Dr. Shen studies the fundamental mechanisms of transcriptional control underlying cellular function. Her research utilizes human pluripotent stem cells to model development and complex diseases as well as innovative genomic and genetic tools to investigate how regulatory elements affect gene expression. Her lab focuses on elucidating the causal relationship between genetic and epigenetic variations at regulatory sequences, e.g. enhancers and neurodevelopment and neurological diseases, and how these factors interplay to control gene regulation in mammalian cells.

Raymond White, PhD

Rudi Schmid Distinguished Professor in Neurology

Raymond White, PhD
Dr. White is a pioneer in the development of the molecular tools for the construction of a map of genetic markers for the human genome. He and his laboratory played key roles in the identification of numerous genes including those for neurofibromatosis type I and familial polyposis, an inherited form of colon cancer. More recently, he has become interested in the genetics of behavioral disorders, specifically, the genetics of alcoholism and alcohol abuse.
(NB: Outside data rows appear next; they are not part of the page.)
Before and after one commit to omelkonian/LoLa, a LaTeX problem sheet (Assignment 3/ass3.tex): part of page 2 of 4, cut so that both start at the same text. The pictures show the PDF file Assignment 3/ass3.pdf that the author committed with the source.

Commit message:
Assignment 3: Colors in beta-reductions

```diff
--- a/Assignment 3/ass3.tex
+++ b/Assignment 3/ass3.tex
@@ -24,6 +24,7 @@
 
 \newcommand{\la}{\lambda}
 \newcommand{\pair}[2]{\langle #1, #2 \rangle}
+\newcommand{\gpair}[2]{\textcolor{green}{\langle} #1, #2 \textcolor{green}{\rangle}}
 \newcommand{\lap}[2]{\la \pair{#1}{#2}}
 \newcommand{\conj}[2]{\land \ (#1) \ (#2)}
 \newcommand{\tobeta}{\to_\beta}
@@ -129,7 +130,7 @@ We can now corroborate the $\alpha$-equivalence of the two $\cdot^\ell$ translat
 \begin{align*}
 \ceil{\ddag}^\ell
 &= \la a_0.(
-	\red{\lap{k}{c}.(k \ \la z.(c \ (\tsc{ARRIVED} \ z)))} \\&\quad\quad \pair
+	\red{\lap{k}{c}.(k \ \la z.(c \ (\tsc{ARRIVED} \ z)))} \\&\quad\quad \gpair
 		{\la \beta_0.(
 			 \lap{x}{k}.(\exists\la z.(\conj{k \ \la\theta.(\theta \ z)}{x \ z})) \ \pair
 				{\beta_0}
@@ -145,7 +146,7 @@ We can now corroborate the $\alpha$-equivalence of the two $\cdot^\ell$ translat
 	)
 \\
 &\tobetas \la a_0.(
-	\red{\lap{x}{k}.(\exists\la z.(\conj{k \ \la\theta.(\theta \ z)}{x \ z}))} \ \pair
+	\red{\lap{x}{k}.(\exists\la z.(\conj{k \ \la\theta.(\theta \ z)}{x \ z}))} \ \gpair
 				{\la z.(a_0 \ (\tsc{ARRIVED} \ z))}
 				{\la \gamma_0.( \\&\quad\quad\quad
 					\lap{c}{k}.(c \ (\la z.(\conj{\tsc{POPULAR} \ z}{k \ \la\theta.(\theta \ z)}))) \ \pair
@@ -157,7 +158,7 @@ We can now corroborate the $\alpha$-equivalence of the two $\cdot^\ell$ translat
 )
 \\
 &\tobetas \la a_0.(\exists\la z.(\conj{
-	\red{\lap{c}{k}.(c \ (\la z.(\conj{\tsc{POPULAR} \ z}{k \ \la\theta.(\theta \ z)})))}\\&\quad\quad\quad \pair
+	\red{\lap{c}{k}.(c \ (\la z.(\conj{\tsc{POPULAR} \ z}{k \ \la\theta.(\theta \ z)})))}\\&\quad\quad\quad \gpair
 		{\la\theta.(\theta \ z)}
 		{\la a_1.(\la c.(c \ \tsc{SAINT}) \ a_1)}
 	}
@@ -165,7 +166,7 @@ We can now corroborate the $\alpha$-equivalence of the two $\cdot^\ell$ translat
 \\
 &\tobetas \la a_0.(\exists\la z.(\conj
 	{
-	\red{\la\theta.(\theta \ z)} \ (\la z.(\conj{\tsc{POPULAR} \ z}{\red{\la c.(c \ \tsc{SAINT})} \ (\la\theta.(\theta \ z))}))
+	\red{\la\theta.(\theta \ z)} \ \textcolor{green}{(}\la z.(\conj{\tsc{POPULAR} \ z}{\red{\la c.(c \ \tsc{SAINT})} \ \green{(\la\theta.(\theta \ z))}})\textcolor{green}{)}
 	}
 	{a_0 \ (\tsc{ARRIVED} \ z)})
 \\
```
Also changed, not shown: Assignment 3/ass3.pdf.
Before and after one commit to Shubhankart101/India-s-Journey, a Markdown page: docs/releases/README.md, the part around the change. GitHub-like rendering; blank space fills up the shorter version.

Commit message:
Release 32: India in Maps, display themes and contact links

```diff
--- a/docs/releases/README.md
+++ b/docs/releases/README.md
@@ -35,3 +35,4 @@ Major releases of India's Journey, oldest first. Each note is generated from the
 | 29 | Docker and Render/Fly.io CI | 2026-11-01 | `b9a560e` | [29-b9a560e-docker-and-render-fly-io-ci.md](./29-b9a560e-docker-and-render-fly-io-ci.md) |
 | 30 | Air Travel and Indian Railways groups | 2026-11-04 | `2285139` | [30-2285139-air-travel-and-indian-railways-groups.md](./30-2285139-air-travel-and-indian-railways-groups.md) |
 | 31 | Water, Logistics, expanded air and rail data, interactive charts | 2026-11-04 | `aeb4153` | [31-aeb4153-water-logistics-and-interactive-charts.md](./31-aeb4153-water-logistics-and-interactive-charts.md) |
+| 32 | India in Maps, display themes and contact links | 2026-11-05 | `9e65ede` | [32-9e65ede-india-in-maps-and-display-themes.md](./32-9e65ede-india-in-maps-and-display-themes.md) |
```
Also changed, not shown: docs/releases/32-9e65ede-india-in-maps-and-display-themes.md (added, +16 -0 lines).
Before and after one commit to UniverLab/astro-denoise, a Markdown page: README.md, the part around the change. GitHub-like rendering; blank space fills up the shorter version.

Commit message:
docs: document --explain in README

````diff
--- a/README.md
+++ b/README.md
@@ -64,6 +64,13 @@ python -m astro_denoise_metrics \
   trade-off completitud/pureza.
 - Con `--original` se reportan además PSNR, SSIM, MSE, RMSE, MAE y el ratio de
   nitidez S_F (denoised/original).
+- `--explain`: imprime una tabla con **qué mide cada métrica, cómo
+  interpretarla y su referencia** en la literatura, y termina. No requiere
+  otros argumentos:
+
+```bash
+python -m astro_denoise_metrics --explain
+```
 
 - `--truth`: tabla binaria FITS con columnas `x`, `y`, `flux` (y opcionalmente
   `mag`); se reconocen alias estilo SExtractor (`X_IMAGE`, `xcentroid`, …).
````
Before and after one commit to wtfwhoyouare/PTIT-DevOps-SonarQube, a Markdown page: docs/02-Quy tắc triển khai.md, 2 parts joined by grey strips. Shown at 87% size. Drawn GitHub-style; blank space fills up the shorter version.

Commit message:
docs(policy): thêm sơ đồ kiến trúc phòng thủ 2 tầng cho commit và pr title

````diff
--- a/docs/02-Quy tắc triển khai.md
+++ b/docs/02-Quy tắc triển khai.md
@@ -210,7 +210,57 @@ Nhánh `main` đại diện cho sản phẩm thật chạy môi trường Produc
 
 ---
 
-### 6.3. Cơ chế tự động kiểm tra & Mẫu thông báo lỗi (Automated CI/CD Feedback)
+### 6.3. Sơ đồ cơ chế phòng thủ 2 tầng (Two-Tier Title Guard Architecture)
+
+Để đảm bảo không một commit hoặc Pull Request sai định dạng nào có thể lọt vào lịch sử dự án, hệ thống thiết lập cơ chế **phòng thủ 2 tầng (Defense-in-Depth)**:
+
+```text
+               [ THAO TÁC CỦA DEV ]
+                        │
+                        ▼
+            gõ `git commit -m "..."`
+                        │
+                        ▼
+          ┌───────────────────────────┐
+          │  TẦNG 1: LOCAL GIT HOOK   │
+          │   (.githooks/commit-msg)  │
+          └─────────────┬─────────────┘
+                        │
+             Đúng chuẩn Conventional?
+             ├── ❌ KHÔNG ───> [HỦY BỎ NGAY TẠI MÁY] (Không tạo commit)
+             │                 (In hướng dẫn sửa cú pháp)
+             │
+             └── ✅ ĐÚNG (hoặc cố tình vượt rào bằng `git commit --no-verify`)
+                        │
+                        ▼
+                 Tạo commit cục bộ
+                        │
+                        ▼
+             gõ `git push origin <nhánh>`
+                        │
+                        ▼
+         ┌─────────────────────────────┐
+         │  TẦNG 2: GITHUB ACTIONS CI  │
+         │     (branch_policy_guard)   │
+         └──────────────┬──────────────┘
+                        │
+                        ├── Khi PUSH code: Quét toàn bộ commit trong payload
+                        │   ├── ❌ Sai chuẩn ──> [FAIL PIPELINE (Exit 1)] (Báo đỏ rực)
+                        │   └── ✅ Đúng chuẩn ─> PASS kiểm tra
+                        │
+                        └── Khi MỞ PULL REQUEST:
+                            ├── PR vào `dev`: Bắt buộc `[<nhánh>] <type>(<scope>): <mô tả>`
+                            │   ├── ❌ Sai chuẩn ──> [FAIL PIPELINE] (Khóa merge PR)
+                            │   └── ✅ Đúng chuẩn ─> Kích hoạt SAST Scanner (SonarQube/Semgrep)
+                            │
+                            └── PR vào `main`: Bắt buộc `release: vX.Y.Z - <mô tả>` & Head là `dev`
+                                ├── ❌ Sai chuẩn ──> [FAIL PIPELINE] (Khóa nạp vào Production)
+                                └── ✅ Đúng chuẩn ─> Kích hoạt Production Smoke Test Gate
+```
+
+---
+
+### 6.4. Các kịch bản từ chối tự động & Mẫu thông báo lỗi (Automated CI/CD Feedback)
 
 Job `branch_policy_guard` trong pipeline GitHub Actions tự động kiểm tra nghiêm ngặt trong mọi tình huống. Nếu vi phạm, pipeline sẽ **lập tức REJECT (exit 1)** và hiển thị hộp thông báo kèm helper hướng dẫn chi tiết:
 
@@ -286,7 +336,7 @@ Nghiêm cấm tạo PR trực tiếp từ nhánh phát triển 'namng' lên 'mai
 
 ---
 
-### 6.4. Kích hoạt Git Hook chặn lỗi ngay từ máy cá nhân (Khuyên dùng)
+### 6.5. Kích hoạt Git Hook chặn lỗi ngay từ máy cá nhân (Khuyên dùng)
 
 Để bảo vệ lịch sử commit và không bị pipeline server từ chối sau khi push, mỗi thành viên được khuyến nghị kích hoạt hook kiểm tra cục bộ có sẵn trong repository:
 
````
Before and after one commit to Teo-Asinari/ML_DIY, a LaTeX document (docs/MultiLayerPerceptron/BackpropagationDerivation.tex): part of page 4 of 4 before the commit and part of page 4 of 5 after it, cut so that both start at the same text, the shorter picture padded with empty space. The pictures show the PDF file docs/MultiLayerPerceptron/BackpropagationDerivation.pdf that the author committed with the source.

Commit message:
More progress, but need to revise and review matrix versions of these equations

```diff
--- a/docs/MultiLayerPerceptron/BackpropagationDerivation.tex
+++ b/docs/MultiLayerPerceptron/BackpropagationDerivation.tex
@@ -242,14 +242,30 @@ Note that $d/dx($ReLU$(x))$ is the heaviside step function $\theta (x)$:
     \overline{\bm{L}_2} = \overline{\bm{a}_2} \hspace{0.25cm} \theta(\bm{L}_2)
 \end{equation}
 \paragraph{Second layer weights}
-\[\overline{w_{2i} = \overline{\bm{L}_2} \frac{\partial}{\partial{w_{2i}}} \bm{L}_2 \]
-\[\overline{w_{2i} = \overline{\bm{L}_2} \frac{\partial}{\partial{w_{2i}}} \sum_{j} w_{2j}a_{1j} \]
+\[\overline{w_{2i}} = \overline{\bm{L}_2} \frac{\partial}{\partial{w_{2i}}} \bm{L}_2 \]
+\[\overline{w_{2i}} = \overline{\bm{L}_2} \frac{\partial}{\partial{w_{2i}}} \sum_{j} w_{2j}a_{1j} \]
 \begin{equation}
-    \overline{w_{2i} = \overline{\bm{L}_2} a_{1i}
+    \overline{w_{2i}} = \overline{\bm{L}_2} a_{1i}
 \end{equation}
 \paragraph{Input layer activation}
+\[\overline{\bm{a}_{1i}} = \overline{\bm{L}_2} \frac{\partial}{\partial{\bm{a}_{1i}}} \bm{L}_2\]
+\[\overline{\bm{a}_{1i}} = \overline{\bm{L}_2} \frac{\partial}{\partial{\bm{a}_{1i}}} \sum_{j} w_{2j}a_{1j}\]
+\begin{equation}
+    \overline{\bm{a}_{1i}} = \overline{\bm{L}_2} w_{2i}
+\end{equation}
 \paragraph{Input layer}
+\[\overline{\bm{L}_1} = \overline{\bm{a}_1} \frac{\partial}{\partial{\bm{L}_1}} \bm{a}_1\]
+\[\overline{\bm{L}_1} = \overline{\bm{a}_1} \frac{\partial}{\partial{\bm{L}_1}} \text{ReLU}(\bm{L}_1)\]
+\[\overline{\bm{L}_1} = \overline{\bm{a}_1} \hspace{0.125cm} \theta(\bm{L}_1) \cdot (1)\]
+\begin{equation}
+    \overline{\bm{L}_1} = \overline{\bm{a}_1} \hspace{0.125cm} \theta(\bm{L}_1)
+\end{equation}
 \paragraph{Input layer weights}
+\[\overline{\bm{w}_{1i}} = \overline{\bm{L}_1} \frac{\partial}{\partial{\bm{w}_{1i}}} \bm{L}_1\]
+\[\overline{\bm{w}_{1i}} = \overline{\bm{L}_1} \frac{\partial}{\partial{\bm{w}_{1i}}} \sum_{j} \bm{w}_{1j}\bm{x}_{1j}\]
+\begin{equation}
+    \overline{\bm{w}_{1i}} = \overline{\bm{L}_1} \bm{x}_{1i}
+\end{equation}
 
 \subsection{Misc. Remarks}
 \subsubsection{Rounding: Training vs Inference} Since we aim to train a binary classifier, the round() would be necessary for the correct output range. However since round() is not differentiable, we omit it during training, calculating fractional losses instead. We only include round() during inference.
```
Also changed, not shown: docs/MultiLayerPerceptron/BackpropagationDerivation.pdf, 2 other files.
Identification of the genetic components is an important goal; clarifying the genetics that will reveal underlying molecular mechanisms and proteins for the development of therapeutic interventions.